- I Am Martin Luther King, Jr. by Brad Meltzer - Great for kindergarten-aged kids, this picture book features cartoon-style pictures and speaks to Dr. King's ability to make a change in the world.
- Martin's Big Words: The Life of Dr. Martin Luther King Jr. by Doreen Rappaport - Recommended for elementary students, this book uses quotes from Dr. King's speeches to talk about his life.
- Who Was Martin Luther King, Jr.? by Bonnie Bader - An early chapter book with black and white pictures, this story focuses on the historical significance of Dr. King's actions.

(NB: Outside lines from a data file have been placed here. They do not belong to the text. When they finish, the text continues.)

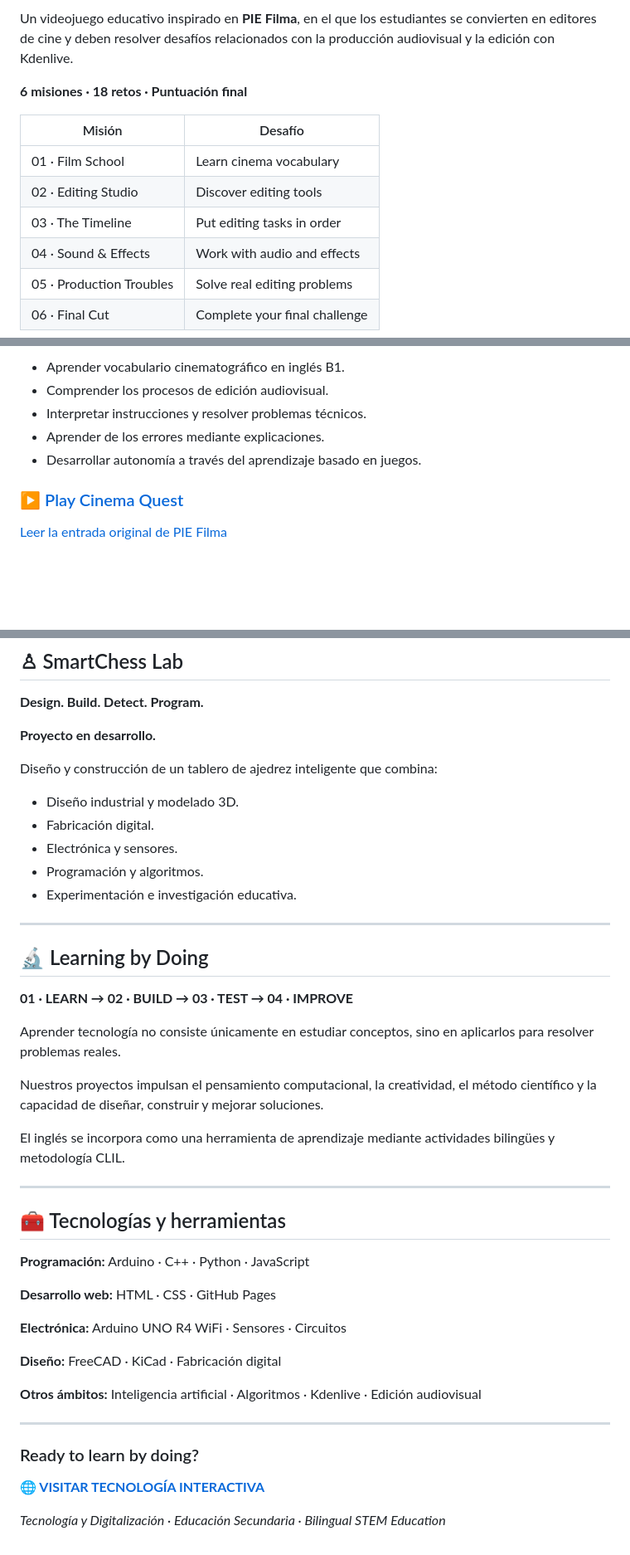
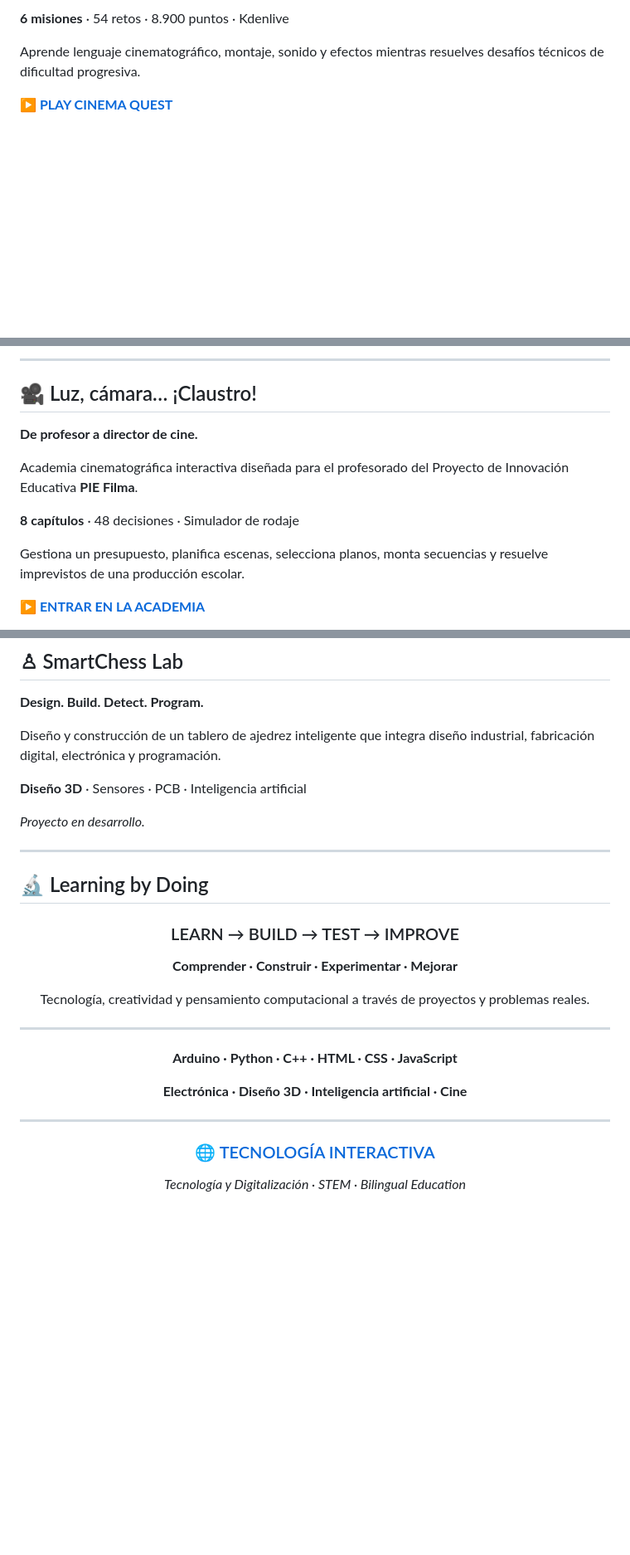
Before and after one commit to carlostechnology/tecnologia-interactiva, a Markdown page: README.md, 3 parts joined by grey strips. Shown at 83% size. GitHub-like rendering; blank space fills up the shorter version.

```diff
--- a/README.md
+++ b/README.md
@@ -76,14 +74,9 @@ Aprender inglés también puede ser una aventura cinematográfica.
 
-Un videojuego educativo inspirado en **PIE Filma**, en el que los estudiantes se convierten en editores de cine y deben resolver desafíos relacionados con la producción audiovisual y la edición con Kdenlive.
+**6 misiones** · 54 retos · 8.900 puntos · Kdenlive
 
-**6 misiones · 18 retos · Puntuación final**
+Aprende lenguaje cinematográfico, montaje, sonido y
+efectos mientras resuelves desafíos técnicos de
+dificultad progresiva.
 
-| Misión | Desafío |
-|---|---|
-| 01 · Film School | Learn cinema vocabulary |
-| 02 · Editing Studio | Discover editing tools |
-| 03 · The Timeline | Put editing tasks in order |
-| 04 · Sound & Effects | Work with audio and effects |
-| 05 · Production Troubles | Solve real editing problems |
-| 06 · Final Cut | Complete your final challenge |
+**[▶ PLAY CINEMA QUEST](https://carlostechnology.github.io/tecnologia-interactiva/cinema-quest/)**
 
@@ -91,10 +84,19 @@ Un videojuego educativo inspirado en **PIE Filma**, en el que los estudiantes se
 
-- Aprender vocabulario cinematográfico en inglés B1.
-- Comprender los procesos de edición audiovisual.
-- Interpretar instrucciones y resolver problemas técnicos.
-- Aprender de los errores mediante explicaciones.
-- Desarrollar autonomía a través del aprendizaje basado en juegos.
+---
 
-### [▶ Play Cinema Quest](https://carlostechnology.github.io/tecnologia-interactiva/cinema-quest/)
+## 🎥 Luz, cámara… ¡Claustro!
 
-[Leer la entrada original de PIE Filma](https://tecnologiaingenieria.wordpress.com/2025/11/04/pie-filma-4-edicion-de-cine/)
+**De profesor a director de cine.**
+
+Academia cinematográfica interactiva diseñada para
+el profesorado del Proyecto de Innovación Educativa
+**PIE Filma**.
+
+**8 capítulos** · 48 decisiones · Simulador de rodaje
+
+Gestiona un presupuesto, planifica escenas,
+selecciona planos, monta secuencias y resuelve
+imprevistos de una producción escolar.
+
+**[▶ ENTRAR EN LA ACADEMIA](https://carlostechnology.github.io/tecnologia-interactiva/filma-academy/)**
+
@@ -105,46 +108,37 @@ Un videojuego educativo inspirado en **PIE Filma**, en el que los estudiantes se
 
 **Design. Build. Detect. Program.**
 
-**Proyecto en desarrollo.**
+Diseño y construcción de un tablero de ajedrez
+inteligente que integra diseño industrial,
+fabricación digital, electrónica y programación.
 
-Diseño y construcción de un tablero de ajedrez inteligente que combina:
+**Diseño 3D** · Sensores · PCB · Inteligencia artificial
 
-- Diseño industrial y modelado 3D.
-- Fabricación digital.
-- Electrónica y sensores.
-- Programación y algoritmos.
-- Experimentación e investigación educativa.
+*Proyecto en desarrollo.*
 
 ---
 
 ## 🔬 Learning by Doing
 
-**01 · LEARN → 02 · BUILD → 03 · TEST → 04 · IMPROVE**
+<div align="center">
 
-Aprender tecnología no consiste únicamente en estudiar conceptos, sino en aplicarlos para resolver problemas reales.
+### LEARN → BUILD → TEST → IMPROVE
 
-Nuestros proyectos impulsan el pensamiento computacional, la creatividad, el método científico y la capacidad de diseñar, construir y mejorar soluciones.
+**Comprender · Construir · Experimentar · Mejorar**
 
-El inglés se incorpora como una herramienta de aprendizaje mediante actividades bilingües y metodología CLIL.
+Tecnología, creatividad y pensamiento computacional
+a través de proyectos y problemas reales.
 
 ---
 
-## 🧰 Tecnologías y herramientas
+**Arduino · Python · C++ · HTML · CSS · JavaScript**
 
-**Programación:** Arduino · C++ · Python · JavaScript
-
-**Desarrollo web:** HTML · CSS · GitHub Pages
-
-**Electrónica:** Arduino UNO R4 WiFi · Sensores · Circuitos
-
-**Diseño:** FreeCAD · KiCad · Fabricación digital
-
-**Otros ámbitos:** Inteligencia artificial · Algoritmos · Kdenlive · Edición audiovisual
+**Electrónica · Diseño 3D · Inteligencia artificial · Cine**
 
 ---
 
-### Ready to learn by doing?
+### [🌐 TECNOLOGÍA INTERACTIVA](https://carlostechnology.github.io/tecnologia-interactiva/)
 
-**[🌐 VISITAR TECNOLOGÍA INTERACTIVA](https://carlostechnology.github.io/tecnologia-interactiva/)**
+*Tecnología y Digitalización · STEM · Bilingual Education*
 
-*Tecnología y Digitalización · Educación Secundaria · Bilingual STEM Education*
+</div>
```
Also changed, not shown: other parts of README.md (+42 -43 lines).
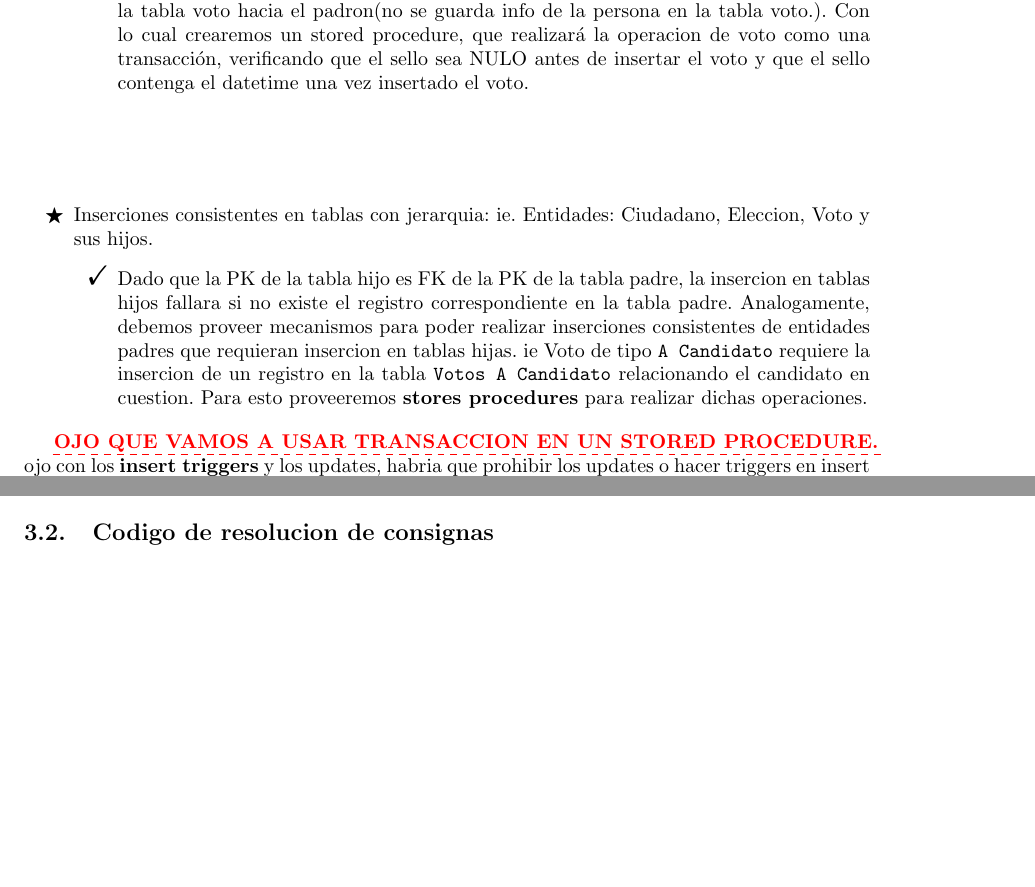
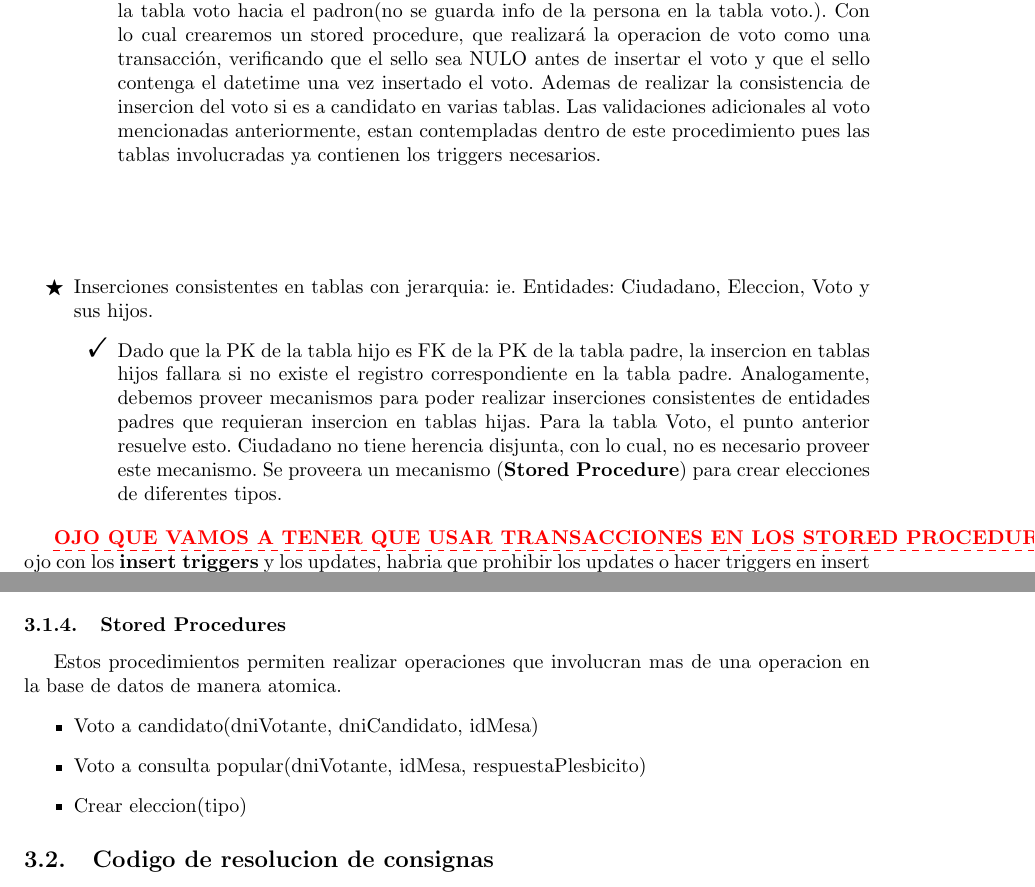
Before and after one commit to svilerino/bbdd, a LaTeX document (tp1/informe/informe.tex, which reads tp1/informe/modelo-fisico.tex): two parts of page 14 of 16, joined at a grey line, cut so that both start at the same text, the shorter picture padded with empty space. Compiled offline with pdfLaTeX.

Commit message:
Reorganizacion mas profunda del informe. Maqueteo de los stored procedures de voto

```diff
--- a/tp1/informe/modelo-fisico.tex
+++ b/tp1/informe/modelo-fisico.tex
@@ -99,12 +99,12 @@ Modelaremos las restricciones al modelo utilizando funcionalidades provistas por
 \end{itemize}
 \vspace{1.2cm}
 \begin{itemize}
-%------------------------- Pending -------------------------
+%------------------------- Falta codearlos bien -------------------------
 		\item[$\bigstar$] Toda persona que vota en una mesa, debe tener nulo el campo selloVoto del padron para dicha mesa. ie. No permitir que la gente vote mas de una vez por eleccion.
 		\item[$\bigstar$] Para todo voto que se inserta se debe actualizar correctamente la fecha y hora en la que voto y poniendo el “sello” virtual en el padron asignando un valor no nulo a cuandoVoto.
 		\item[$\bigstar$] Para todo voto que se inserta se debe actualizar correctamente la tabla hija de ser necesario. ie Voto y Voto A Candidato.
 		\begin{itemize}
-			\item[\Checkmark] Con respecto a las restricciones referidas al voto y el sello en el padron, no podemos modelarlas con before y after triggers dado que no tenemos forma de navegar desde la tabla voto hacia el padron(no se guarda info de la persona en la tabla voto.). Con lo cual crearemos un stored procedure, que realizará la operacion de voto como una transacción, verificando que el sello sea NULO antes de insertar el voto y que el sello contenga el datetime una vez insertado el voto.
+			\item[\Checkmark] Con respecto a las restricciones referidas al voto y el sello en el padron, no podemos modelarlas con before y after triggers dado que no tenemos forma de navegar desde la tabla voto hacia el padron(no se guarda info de la persona en la tabla voto.). Con lo cual crearemos un stored procedure, que realizará la operacion de voto como una transacción, verificando que el sello sea NULO antes de insertar el voto y que el sello contenga el datetime una vez insertado el voto. Ademas de realizar la consistencia de insercion del voto si es a candidato en varias tablas. Las validaciones adicionales al voto mencionadas anteriormente, estan contempladas dentro de este procedimiento pues las tablas involucradas ya contienen los triggers necesarios.
 		\end{itemize}
 \end{itemize}
 \vspace{1.2cm}
@@ -112,11 +112,19 @@ Modelaremos las restricciones al modelo utilizando funcionalidades provistas por
 %------------------------- Pending -------------------------
 	\item[$\bigstar$] Inserciones consistentes en tablas con jerarquia: ie. Entidades: Ciudadano, Eleccion, Voto y sus hijos.
 	\begin{itemize}
-		\item[\Checkmark] Dado que la PK de la tabla hijo es FK de la PK de la tabla padre, la insercion en tablas hijos fallara si no existe el registro correspondiente en la tabla padre. Analogamente, debemos proveer mecanismos para poder realizar inserciones consistentes de entidades padres que requieran insercion en tablas hijas. ie Voto de tipo \texttt{A Candidato} requiere la insercion de un registro en la tabla \texttt{Votos A Candidato} relacionando el candidato en cuestion. Para esto proveeremos \textbf{stores procedures} para realizar dichas operaciones.
+		\item[\Checkmark] Dado que la PK de la tabla hijo es FK de la PK de la tabla padre, la insercion en tablas hijos fallara si no existe el registro correspondiente en la tabla padre. Analogamente, debemos proveer mecanismos para poder realizar inserciones consistentes de entidades padres que requieran insercion en tablas hijas. Para la tabla Voto, el punto anterior resuelve esto. Ciudadano no tiene herencia disjunta, con lo cual, no es necesario proveer este mecanismo. Se proveera un mecanismo (\textbf{Stored Procedure}) para crear elecciones de diferentes tipos.
 	\end{itemize}
 \end{itemize}
 
 
-\fk{OJO QUE VAMOS A USAR TRANSACCION EN UN STORED PROCEDURE.}
+\fk{OJO QUE VAMOS A TENER QUE USAR TRANSACCIONES EN LOS STORED PROCEDURES.}
 ojo con los \textbf{insert triggers} y los updates, habria que prohibir los updates o hacer triggers en insert y update?
 no se deberian permitir deletes ni updates sobre voto(y posiblemente otras tablas). ??
+
+\subsubsection{Stored Procedures}
+Estos procedimientos permiten realizar operaciones que involucran mas de una operacion en la base de datos de manera atomica.
+\begin{itemize}
+	\item Voto a candidato(dniVotante, dniCandidato, idMesa)
+	\item Voto a consulta popular(dniVotante, idMesa, respuestaPlesbicito)
+	\item Crear eleccion(tipo)
+\end{itemize}
```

When kids can see bits of their lives and personalities in a historical figure, it makes that person more realistic and relatable. Through a brief childhood history, children will see that, just like them, Dr. King made mistakes and had parents who made many choices in his life.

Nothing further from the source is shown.